"""

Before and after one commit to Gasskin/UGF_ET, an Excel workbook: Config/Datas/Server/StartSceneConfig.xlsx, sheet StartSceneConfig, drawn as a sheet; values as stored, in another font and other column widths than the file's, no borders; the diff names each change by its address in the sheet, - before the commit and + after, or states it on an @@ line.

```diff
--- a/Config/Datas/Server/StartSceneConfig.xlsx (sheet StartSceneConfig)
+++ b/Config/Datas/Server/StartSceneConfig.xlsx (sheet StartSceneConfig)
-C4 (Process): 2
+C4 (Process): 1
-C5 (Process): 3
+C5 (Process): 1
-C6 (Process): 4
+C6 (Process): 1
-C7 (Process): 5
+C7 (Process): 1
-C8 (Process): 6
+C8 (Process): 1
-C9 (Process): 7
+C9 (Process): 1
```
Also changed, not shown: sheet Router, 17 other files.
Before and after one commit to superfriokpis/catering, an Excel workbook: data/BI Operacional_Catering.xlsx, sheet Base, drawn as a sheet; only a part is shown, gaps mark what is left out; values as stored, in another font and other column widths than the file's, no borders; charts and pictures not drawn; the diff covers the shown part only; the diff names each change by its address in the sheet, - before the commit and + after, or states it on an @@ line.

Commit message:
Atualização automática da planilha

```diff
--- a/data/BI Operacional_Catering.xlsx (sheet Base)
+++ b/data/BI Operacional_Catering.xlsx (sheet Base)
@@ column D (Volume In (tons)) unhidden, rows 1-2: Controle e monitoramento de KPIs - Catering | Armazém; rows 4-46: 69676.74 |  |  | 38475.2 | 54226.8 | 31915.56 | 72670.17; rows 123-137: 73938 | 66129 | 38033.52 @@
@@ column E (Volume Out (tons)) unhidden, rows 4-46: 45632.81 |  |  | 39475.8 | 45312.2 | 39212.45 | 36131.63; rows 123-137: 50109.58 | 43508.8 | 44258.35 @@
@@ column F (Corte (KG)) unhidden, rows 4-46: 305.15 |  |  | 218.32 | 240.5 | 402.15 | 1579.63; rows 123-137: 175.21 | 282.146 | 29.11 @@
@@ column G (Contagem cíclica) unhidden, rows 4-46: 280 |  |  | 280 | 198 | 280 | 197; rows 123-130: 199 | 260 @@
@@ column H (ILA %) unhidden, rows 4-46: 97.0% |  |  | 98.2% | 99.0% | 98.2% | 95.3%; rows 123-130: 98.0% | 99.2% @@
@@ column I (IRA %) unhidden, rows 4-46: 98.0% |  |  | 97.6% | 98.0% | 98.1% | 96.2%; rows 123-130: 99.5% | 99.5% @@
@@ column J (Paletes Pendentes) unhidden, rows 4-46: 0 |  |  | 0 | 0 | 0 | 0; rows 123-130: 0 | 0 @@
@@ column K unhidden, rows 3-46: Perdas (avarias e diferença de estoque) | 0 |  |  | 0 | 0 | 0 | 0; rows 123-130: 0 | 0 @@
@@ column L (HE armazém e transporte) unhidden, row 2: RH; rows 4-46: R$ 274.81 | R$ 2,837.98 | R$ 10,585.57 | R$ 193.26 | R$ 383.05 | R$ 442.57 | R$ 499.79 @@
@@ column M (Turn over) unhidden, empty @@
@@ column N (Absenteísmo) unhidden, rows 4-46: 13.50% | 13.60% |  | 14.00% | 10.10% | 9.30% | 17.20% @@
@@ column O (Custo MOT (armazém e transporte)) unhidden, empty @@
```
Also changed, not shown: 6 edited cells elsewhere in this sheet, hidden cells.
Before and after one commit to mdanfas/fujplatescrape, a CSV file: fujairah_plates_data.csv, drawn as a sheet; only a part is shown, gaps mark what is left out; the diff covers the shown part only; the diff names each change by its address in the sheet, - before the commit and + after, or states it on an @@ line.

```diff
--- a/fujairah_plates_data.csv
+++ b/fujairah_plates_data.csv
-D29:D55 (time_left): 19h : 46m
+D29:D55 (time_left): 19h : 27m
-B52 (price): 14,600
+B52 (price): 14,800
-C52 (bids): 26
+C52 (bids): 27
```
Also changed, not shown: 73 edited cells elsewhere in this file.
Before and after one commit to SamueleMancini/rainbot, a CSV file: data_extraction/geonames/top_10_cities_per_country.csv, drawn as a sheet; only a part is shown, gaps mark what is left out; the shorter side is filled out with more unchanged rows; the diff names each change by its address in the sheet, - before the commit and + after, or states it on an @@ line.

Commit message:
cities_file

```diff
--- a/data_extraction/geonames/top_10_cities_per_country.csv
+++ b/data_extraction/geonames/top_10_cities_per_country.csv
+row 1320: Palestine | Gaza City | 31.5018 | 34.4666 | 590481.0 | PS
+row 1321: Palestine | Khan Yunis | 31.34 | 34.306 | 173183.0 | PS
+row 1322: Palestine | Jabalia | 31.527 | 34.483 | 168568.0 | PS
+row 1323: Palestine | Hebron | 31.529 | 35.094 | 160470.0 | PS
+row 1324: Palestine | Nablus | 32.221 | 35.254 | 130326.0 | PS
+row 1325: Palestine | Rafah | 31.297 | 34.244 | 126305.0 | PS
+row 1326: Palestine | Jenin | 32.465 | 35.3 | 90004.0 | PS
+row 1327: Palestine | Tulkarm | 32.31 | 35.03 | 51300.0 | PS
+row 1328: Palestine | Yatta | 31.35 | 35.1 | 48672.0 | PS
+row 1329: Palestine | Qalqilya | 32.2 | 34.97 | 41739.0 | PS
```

"""

PROBLEM STATEMENT: From the data above, copy every line where "Process" appears.

REPLY TO THE TASK:
-C4 (Process): 2
+C4 (Process): 1
-C5 (Process): 3
+C5 (Process): 1
-C6 (Process): 4
+C6 (Process): 1
-C7 (Process): 5
+C7 (Process): 1
-C8 (Process): 6
+C8 (Process): 1
-C9 (Process): 7
+C9 (Process): 1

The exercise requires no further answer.